Objective: Multilevel surgery for obstructive sleep apnea syndrome (OSA) may improve success. This study's goal is to prospectively evaluate the feasibility and short-term subjective effectiveness of a new tongue-suspension technique.
Methods: A multicenter nonrandomized open enrollment trial used the Repose device to treat tongue obstruction in 39 snoring and OSA patients. Outcomes include 1- and 2-month subjective reports of general health, snoring, and sleep.
Results: Twenty-three patients completed 1 month and 19 completed 2 months of follow-up. In OSA patients, activity level, energy/fatigue, and sleepiness improved. Two-month outcomes were less (activity level, energy/fatigue, and sleepiness). Fewer changes were observed in snorers than in OSA patients. There were 6 complications (18%), including sialadenitis (4), gastrointestinal bleeding (1), and dehydration (1) after the procedure.

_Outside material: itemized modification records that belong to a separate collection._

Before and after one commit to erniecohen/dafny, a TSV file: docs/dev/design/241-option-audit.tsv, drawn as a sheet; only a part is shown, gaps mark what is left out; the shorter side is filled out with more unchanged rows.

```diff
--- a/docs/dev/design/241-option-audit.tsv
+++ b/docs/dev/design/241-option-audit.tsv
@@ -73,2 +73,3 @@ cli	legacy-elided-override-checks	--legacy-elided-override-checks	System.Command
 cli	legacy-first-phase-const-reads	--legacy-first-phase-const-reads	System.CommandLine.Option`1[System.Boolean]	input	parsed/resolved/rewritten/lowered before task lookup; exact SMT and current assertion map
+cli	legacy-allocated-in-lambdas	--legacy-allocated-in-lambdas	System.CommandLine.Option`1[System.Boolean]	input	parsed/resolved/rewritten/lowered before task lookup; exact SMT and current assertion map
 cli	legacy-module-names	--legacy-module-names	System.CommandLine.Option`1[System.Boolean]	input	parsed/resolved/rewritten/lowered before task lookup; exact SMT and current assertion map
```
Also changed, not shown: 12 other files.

Conclusion: A pharyngeal suspension suture changes subjective outcomes. Improvement is incomplete. The procedure is nonexcisional, but significant complications may occur. Further evaluation is required to demonstrate effectiveness.